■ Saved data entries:
#####

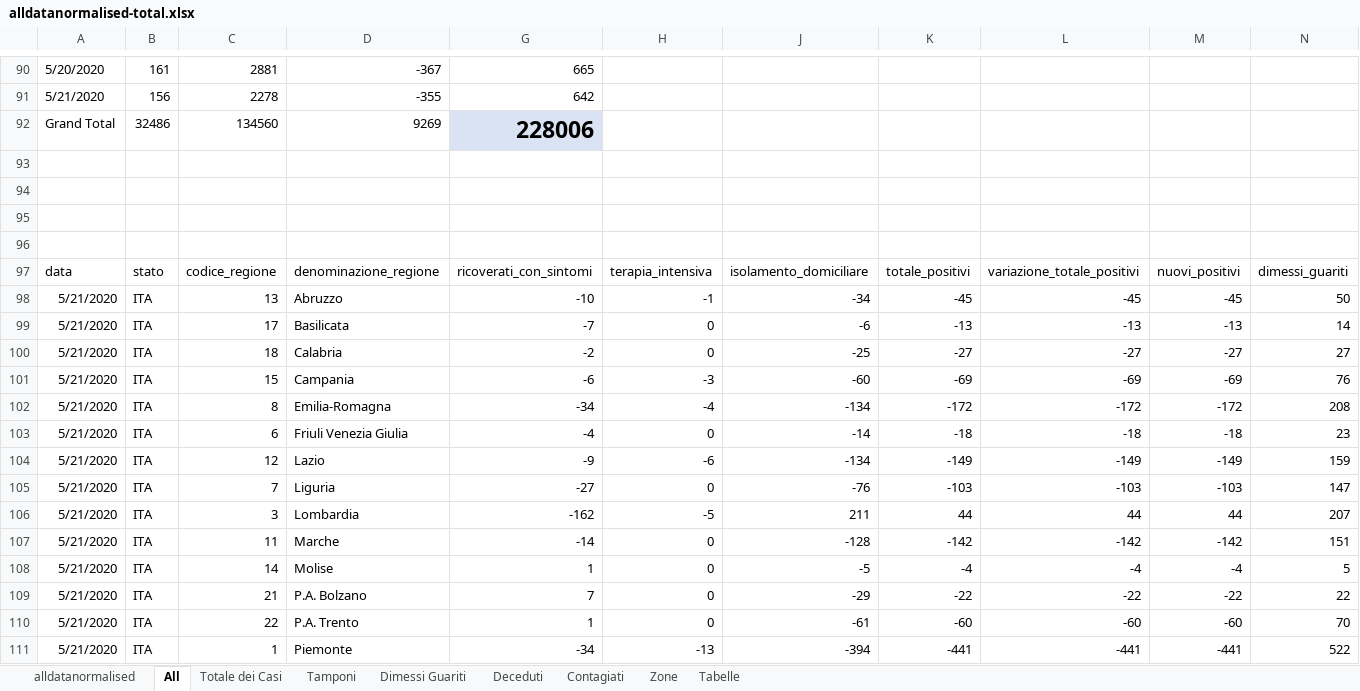
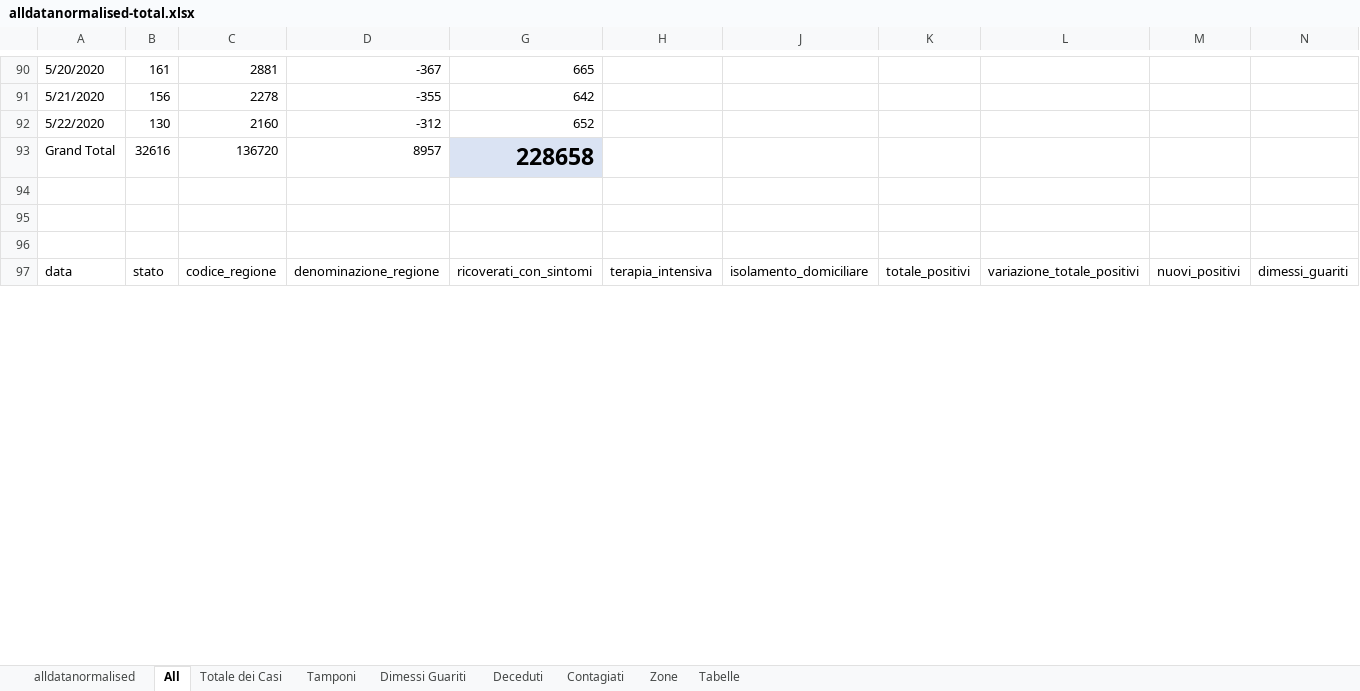
Before and after one commit to gadaxmagicgadax/covid-19, an Excel workbook: alldatanormalised-total.xlsx, sheet All, drawn as a sheet; only a part is shown, gaps mark what is left out; values as stored, in another font and other column widths than the file's, no borders; conditional formats not drawn; removed rows and columns are numbered as before the commit, all else as after; rows hold the shown columns only; the diff covers the shown part only; the diff names each change by its address in the sheet, - before the commit and + after, or states it on an @@ line.

```diff
--- a/alldatanormalised-total.xlsx (sheet All)
+++ b/alldatanormalised-total.xlsx (sheet All)
-row 92: Grand Total | 32486 | 134560 | 9269 | 228006
-row 92: (empty)
+row 92: 5/22/2020 | 130 | 2160 | -312 | 652
+row 93: Grand Total | 32616 | 136720 | 8957 | 228658
-row 98: 5/21/2020 | ITA | 13 | Abruzzo | -10 | -1 | -34 | -45 | -45 | -45 | 50
-row 99: 5/21/2020 | ITA | 17 | Basilicata | -7 | 0 | -6 | -13 | -13 | -13 | 14
-row 100: 5/21/2020 | ITA | 18 | Calabria | -2 | 0 | -25 | -27 | -27 | -27 | 27
-row 101: 5/21/2020 | ITA | 15 | Campania | -6 | -3 | -60 | -69 | -69 | -69 | 76
-row 102: 5/21/2020 | ITA | 8 | Emilia-Romagna | -34 | -4 | -134 | -172 | -172 | -172 | 208
-row 103: 5/21/2020 | ITA | 6 | Friuli Venezia Giulia | -4 | 0 | -14 | -18 | -18 | -18 | 23
-row 104: 5/21/2020 | ITA | 12 | Lazio | -9 | -6 | -134 | -149 | -149 | -149 | 159
-row 105: 5/21/2020 | ITA | 7 | Liguria | -27 | 0 | -76 | -103 | -103 | -103 | 147
-row 106: 5/21/2020 | ITA | 3 | Lombardia | -162 | -5 | 211 | 44 | 44 | 44 | 207
-row 107: 5/21/2020 | ITA | 11 | Marche | -14 | 0 | -128 | -142 | -142 | -142 | 151
-row 108: 5/21/2020 | ITA | 14 | Molise | 1 | 0 | -5 | -4 | -4 | -4 | 5
-row 109: 5/21/2020 | ITA | 21 | P.A. Bolzano | 7 | 0 | -29 | -22 | -22 | -22 | 22
-row 110: 5/21/2020 | ITA | 22 | P.A. Trento | 1 | 0 | -61 | -60 | -60 | -60 | 70
-row 111: 5/21/2020 | ITA | 1 | Piemonte | -34 | -13 | -394 | -441 | -441 | -441 | 522
```
Also changed, not shown: 22 added rows, 8 removed rows and 89 edited cells elsewhere in this sheet, sheet Zone, sheet alldatanormalised, sheet Contagiati, sheet Tamponi, sheet Deceduti, sheet Dimessi Guariti, 1 more sheet, hidden cells, charts or pictures.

#####

■ Your task:
For each line in the data that holds the word "Grand", copy the line.

■ Response to this exercise:
-row 92: Grand Total | 32486 | 134560 | 9269 | 228006
+row 93: Grand Total | 32616 | 136720 | 8957 | 228658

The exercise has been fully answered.